Start of EXERCISE MATERIAL

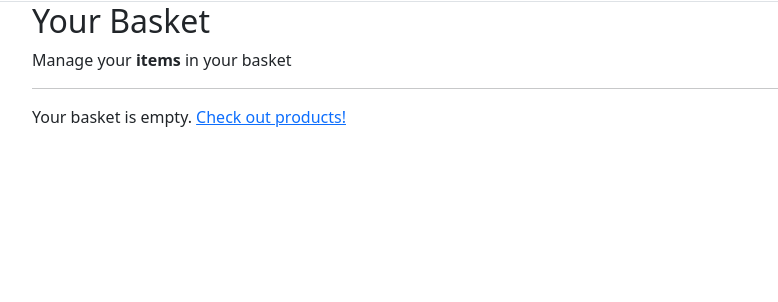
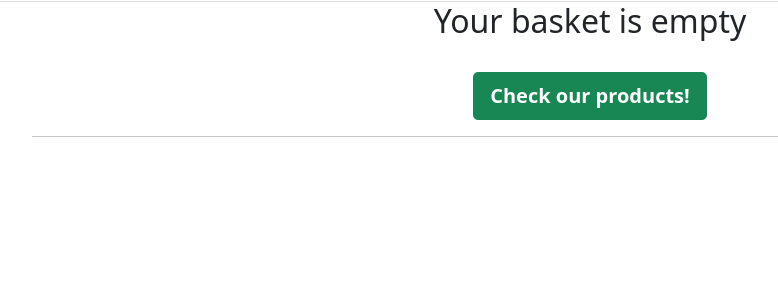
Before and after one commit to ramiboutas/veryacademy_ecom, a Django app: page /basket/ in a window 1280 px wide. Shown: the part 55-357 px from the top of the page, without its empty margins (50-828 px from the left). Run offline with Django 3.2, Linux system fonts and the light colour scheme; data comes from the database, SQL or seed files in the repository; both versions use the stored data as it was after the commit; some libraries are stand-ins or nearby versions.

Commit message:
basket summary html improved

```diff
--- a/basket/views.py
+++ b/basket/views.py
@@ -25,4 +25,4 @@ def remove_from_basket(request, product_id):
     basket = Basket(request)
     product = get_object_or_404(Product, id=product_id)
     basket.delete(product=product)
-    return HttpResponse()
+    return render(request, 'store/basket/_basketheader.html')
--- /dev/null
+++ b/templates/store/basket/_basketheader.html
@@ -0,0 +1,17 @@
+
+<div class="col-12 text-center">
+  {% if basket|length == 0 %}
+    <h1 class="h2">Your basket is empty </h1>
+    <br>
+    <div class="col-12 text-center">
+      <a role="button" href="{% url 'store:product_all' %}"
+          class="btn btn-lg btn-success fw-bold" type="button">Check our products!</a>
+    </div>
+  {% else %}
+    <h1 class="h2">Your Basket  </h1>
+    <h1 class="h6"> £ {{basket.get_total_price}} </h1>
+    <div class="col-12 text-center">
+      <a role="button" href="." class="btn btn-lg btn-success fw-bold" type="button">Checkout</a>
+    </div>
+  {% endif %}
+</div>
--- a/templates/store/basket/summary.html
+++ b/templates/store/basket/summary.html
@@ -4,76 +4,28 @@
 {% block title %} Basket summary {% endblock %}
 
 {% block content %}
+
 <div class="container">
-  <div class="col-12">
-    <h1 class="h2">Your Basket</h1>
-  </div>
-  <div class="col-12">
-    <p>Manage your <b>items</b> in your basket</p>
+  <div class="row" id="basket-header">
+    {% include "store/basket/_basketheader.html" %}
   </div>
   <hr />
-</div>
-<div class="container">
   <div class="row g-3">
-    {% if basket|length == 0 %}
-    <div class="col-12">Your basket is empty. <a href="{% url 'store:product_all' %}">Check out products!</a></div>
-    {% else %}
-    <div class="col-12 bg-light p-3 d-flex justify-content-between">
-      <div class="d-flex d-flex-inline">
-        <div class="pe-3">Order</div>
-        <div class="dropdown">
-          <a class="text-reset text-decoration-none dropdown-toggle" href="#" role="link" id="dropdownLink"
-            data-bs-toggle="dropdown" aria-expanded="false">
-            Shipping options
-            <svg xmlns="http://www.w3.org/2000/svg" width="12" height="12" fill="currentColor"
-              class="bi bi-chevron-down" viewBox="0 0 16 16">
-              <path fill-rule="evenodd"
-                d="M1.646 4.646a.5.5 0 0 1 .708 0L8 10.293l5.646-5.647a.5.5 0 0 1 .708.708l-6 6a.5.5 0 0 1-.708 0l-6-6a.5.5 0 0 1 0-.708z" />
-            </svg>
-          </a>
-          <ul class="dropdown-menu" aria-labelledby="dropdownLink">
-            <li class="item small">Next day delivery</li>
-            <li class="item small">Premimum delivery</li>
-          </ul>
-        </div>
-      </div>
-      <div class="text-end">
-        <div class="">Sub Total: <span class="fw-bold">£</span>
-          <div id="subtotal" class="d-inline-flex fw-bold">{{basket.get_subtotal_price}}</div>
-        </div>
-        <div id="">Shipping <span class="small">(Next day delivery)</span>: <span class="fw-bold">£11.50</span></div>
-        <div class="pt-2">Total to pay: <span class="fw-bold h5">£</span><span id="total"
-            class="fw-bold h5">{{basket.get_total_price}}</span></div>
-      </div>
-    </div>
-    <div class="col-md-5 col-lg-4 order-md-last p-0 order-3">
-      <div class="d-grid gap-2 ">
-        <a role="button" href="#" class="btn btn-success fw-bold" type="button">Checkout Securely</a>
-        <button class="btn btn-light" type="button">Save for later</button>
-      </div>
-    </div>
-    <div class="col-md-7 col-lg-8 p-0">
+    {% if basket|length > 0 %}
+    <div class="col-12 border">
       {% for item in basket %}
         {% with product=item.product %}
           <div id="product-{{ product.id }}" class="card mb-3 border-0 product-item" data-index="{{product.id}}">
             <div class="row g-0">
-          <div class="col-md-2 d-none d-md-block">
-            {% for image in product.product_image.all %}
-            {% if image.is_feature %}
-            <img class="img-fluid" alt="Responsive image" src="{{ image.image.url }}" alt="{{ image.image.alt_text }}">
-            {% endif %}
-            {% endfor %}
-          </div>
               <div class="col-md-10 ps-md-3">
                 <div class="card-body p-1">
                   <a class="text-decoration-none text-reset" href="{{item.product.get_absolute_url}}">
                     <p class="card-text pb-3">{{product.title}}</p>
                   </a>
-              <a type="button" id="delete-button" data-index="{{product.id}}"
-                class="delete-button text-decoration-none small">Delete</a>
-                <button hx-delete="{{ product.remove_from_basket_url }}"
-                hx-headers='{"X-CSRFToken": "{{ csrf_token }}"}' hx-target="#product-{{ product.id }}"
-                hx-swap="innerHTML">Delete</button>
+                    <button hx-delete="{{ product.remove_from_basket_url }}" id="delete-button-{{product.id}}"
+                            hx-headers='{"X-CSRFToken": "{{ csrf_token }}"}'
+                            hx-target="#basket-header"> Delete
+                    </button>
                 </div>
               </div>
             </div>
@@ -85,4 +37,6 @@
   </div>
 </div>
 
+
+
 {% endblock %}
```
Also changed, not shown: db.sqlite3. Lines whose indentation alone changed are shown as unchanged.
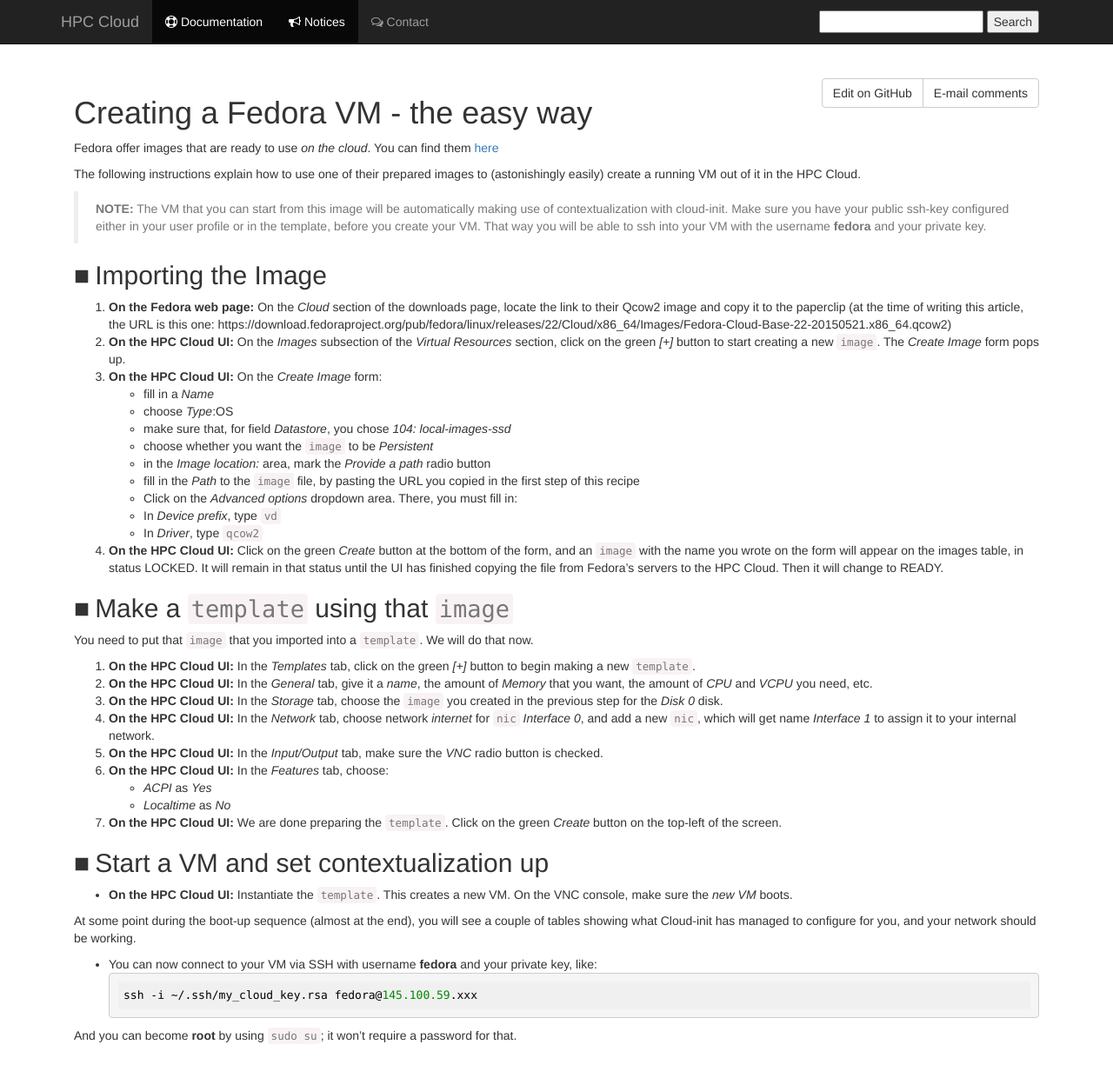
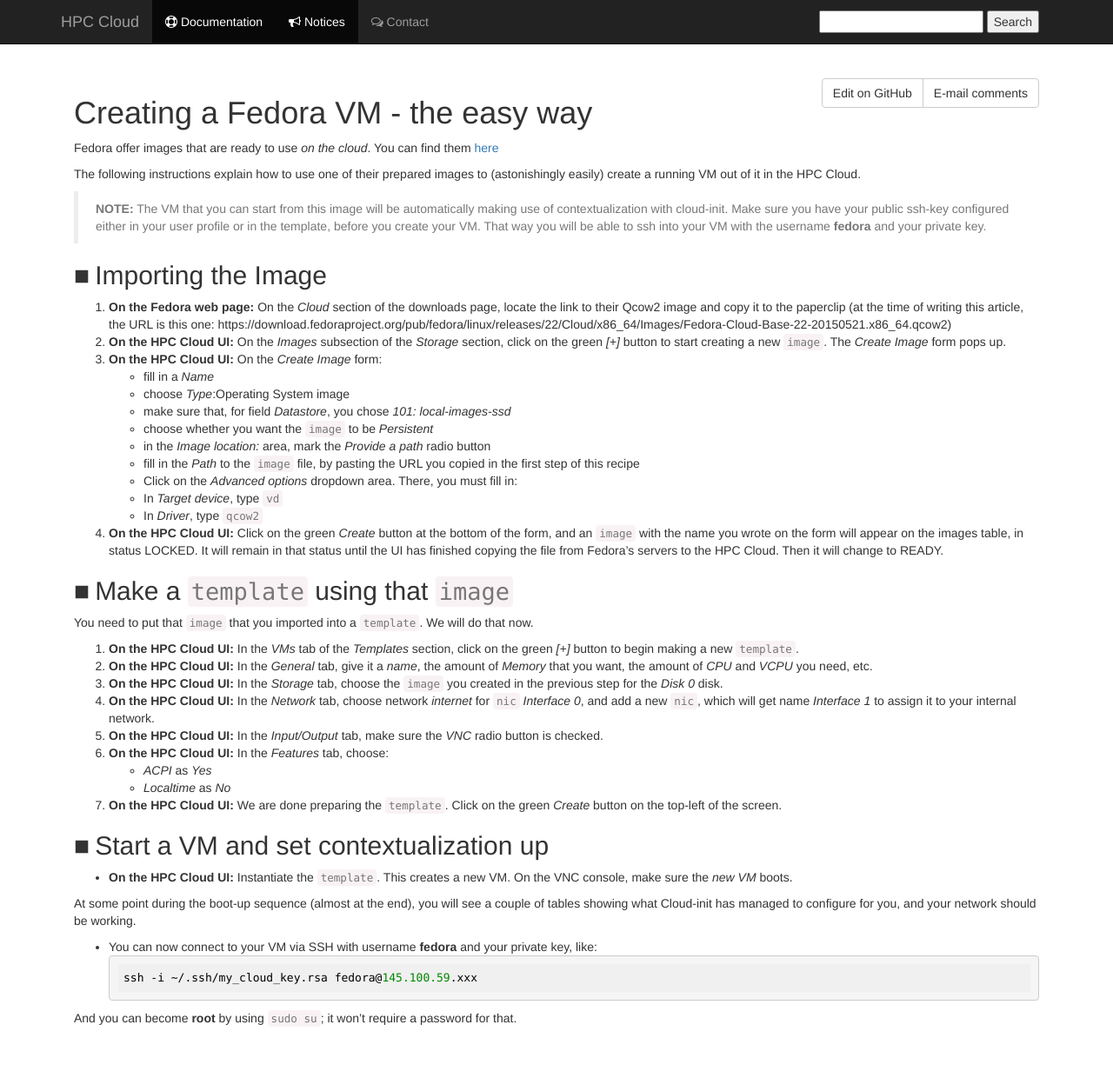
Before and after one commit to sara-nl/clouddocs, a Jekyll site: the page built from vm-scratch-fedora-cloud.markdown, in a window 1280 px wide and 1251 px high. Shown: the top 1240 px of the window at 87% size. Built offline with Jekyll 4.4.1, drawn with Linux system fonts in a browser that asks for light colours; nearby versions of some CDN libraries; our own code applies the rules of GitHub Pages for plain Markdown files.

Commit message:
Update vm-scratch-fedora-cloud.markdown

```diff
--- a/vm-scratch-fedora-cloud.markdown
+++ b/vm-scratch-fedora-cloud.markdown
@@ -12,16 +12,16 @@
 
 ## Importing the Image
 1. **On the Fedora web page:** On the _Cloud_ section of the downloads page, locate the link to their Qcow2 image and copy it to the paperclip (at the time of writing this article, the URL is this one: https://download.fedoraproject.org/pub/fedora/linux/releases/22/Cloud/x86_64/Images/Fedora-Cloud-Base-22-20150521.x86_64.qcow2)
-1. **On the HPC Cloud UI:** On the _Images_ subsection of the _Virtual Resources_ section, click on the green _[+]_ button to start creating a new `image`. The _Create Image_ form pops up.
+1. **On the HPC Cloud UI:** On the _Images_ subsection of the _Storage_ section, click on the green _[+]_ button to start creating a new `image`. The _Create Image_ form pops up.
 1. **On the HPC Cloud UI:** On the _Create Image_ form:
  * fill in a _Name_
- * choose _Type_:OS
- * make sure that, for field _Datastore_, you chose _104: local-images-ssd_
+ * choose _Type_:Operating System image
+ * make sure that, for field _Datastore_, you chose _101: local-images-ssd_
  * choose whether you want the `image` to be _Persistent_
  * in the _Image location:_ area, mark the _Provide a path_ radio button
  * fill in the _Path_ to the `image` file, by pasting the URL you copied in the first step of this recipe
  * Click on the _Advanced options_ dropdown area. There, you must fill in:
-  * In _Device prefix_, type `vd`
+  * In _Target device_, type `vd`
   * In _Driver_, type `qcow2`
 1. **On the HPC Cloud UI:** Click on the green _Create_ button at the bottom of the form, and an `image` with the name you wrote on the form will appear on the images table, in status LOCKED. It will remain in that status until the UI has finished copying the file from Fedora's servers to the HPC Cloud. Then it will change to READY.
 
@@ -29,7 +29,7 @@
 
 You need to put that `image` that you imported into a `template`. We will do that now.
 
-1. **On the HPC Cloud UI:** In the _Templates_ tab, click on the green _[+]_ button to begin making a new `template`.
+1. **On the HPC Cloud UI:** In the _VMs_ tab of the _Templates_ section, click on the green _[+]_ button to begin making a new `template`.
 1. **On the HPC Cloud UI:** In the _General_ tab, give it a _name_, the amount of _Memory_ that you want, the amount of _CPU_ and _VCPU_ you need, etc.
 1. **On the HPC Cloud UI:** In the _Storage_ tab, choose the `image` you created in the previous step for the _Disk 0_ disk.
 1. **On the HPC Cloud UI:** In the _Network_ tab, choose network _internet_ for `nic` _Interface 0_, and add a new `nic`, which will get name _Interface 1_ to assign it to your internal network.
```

End of EXERCISE MATERIAL

TASK ITEM: Using the records above, filter out every line that lacks the string "bold" and copy the rest.

TASK SOLUTION:
+          class="btn btn-lg btn-success fw-bold" type="button">Check our products!</a>
+      <a role="button" href="." class="btn btn-lg btn-success fw-bold" type="button">Checkout</a>
-        <div class="">Sub Total: <span class="fw-bold">£</span>
-          <div id="subtotal" class="d-inline-flex fw-bold">{{basket.get_subtotal_price}}</div>
-        <div id="">Shipping <span class="small">(Next day delivery)</span>: <span class="fw-bold">£11.50</span></div>
-        <div class="pt-2">Total to pay: <span class="fw-bold h5">£</span><span id="total"
-            class="fw-bold h5">{{basket.get_total_price}}</span></div>
-        <a role="button" href="#" class="btn btn-success fw-bold" type="button">Checkout Securely</a>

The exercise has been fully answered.